I mentioned in my last post that there would be/have been several changes implemented in accordance to suggestions made in reviewing my treatment with the Cat Lady. In my meeting with the Head Honcho, Quality Management, and the Psychiatrist, we discussed what changes would be made to the counseling and behavioural health department at the NYU student health center:
With the note of me being Korean rather prevalent in Cat Lady’s notes, it was explained to me that it was an assumption made without my verification. Usually, the ethnicity is noted by whatever the student states in his or her intake form upon their first visit to counseling and behavioural health office. The inference as to what my actual ethnicity was not completely out of line (though the “Koreans smile when they’re angry” was deemed as an inappropriate comment by everyone in the room), going forward, clinicians will only use what is stated on the intake form, as opposed to making their own periodical guesses.
- Facilitating Referrals:
As I outlined in some of my entries, I never sought a referral to a different nurse practitioner or psychiatrist during my treatment with Cat Lady. Highlighting that I would expect a minimum wait time of four weeks before seeing another clinician, I opted to take my chances in hopes that the situation would level itself; that and I wasn’t in completely the right state of mind. Students who feel the need for a referral to a new clinician may now take their case directly to the Head Honcho via email, which means complete confidentiality and efficient transition.
It’s a two-way street – no one is in it alone. Clinicians facing a difficult time are now more openly encouraged to consult with other team members who may have more experience, or even experience with the student on-hand. In effect, no one has to “go it alone” on the treatment of an individual.
Being an intern is a funny thing, especially when you are given similar cases/work to your employed peers – you’re never quite sure where exactly you stand, especially when it comes to voicing a concern. If the student is seeing two clinicians – one therapist and one psychiatrist/nurse practitioner – there is an overlap in record review. And while there is the implicit trust that all facts are documented as correct, we noted (in our meeting) that there should be more encouragement to notify staff if there is an inconsistency or known factual error made. In other words, it’s adding slightly more to an already quite integral learning experience, and giving interns the authority to challenge mistakes when necessary.

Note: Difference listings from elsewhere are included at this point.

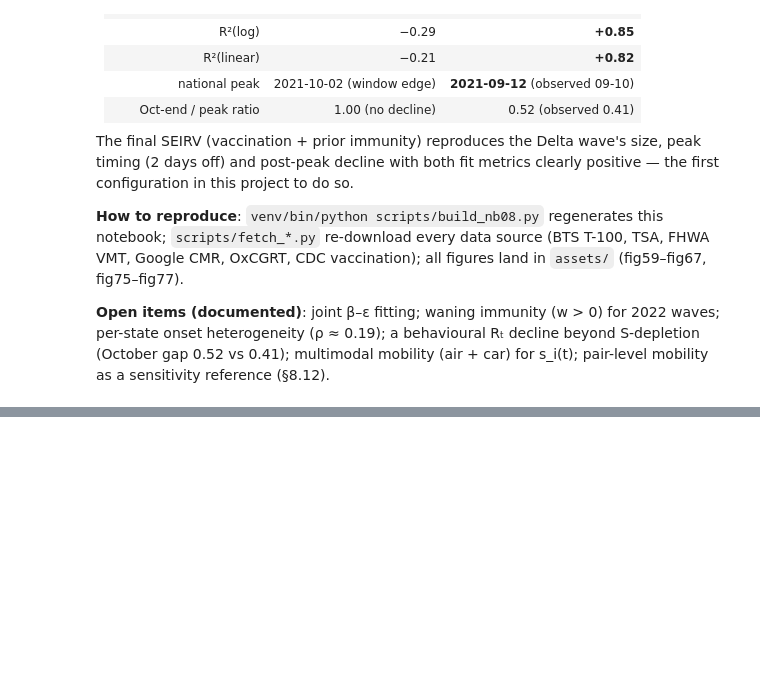
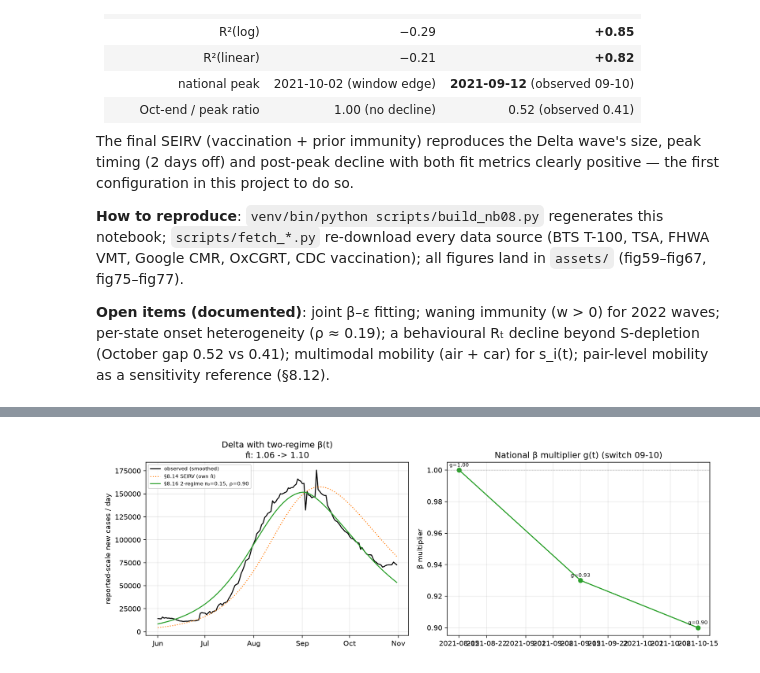
Before and after one commit to Zikai311/US_COVID, a Jupyter notebook: notebooks/08_metapopulation.ipynb, the cells around one changed output, grey strips where cells are left out. Saved outputs shown, nothing was run; the diff lists cells and outputs as text; code cells hidden in the pictures; blank space fills up the shorter version.

Commit message:
nb08 §8.16: two-regime beta(t) + fitted pi0 on Delta — R2(linear) +0.96, Oct ratio 0.35 vs 0.41

```diff
--- a/notebooks/08_metapopulation.ipynb
+++ b/notebooks/08_metapopulation.ipynb
@@ -1044,0 +1126,25 @@ decline beyond S-depletion (October gap 0.52 vs 0.41); multimodal mobility
+# %%
+fig, axes = plt.subplots(1, 2, figsize=(12.5, 4.4))
+axes[0].plot(dates, nat_obs, lw=1.4, color='k', label='observed (smoothed)')
+axes[0].plot(dates, nat2v / ph2, lw=1.3, color='C1', ls=':', label='§8.14 SEIRV (own π̂)')
+axes[0].plot(dates, ni4 / ph4, lw=1.4, color='C2',
+             label=f'§8.16 2-regime π₀={best16.pi0:.2f}, ρ={best16.rho:.2f}')
+axes[0].set_ylabel('reported-scale new cases / day')
+axes[0].set_title(f'Delta with two-regime β(t)\nπ̂: {ph2:.2f} -> {ph4:.2f}')
+axes[0].xaxis.set_major_formatter(mdates.DateFormatter('%b'))
+axes[0].legend(fontsize=7); axes[0].grid(alpha=0.3)
+
+g16 = beta_scale_2regime(float(best16.rho)).mean(0)[19:22]
+mdates16 = [pd.Timestamp('2021-08-15'), pd.Timestamp('2021-09-15'), pd.Timestamp('2021-10-15')]
+axes[1].plot(mdates16, g16, 'o-', color='C2')
+for x, y in zip(mdates16, g16):
+    axes[1].annotate(f'g={y:.2f}', (x, y), fontsize=7, xytext=(0, 5),
+                     textcoords='offset points', ha='center')
+axes[1].axhline(1, color='grey', lw=0.6, ls=':')
+axes[1].set_title('National β multiplier g(t) (switch 09-10)')
+axes[1].set_ylabel('β multiplier'); axes[1].grid(alpha=0.3)
+plt.tight_layout()
+plt.savefig(f'{ASSETS}/fig81_tworegime_delta.png'); plt.show()
+show_fig(f'{ASSETS}/fig81_tworegime_delta.png')
+# %% [output]
+[figure, added]
```
Also changed, not shown: parts of 5 cells of this notebook, 4 other files.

With all of it said and done, I received my apology from the Head Honcho. By no means was it possible for the Cat Lady to apologize without her reaching out to me; my request would have only garnered a forced one at best, which in the end, as I’ve come to realize, isn’t something that would’ve left me satisfied. From everyone in that meeting, though, the apology and recognition for these troubles were at least genuine.
And in many ways, all of this brings some closure for me – a certain confirmation that my suffering was indeed real and was neither exaggerated nor imagined (which does explain why I write so tersely about all of this, so as to be clear in documentation). While I would love to say that I forgive the Cat Lady for everything that has happened, I can’t quite bring myself to fully commit to this idea as of yet. To be frank, I waver. The hovering of daily anguish is long gone, but there are now the days in which I find myself infuriated, and the other days in which I find myself calm and moving on. It’ll take a little more time, but at least I know it’s forward that I’m moving.
Image courtesy of nyu.edu/shc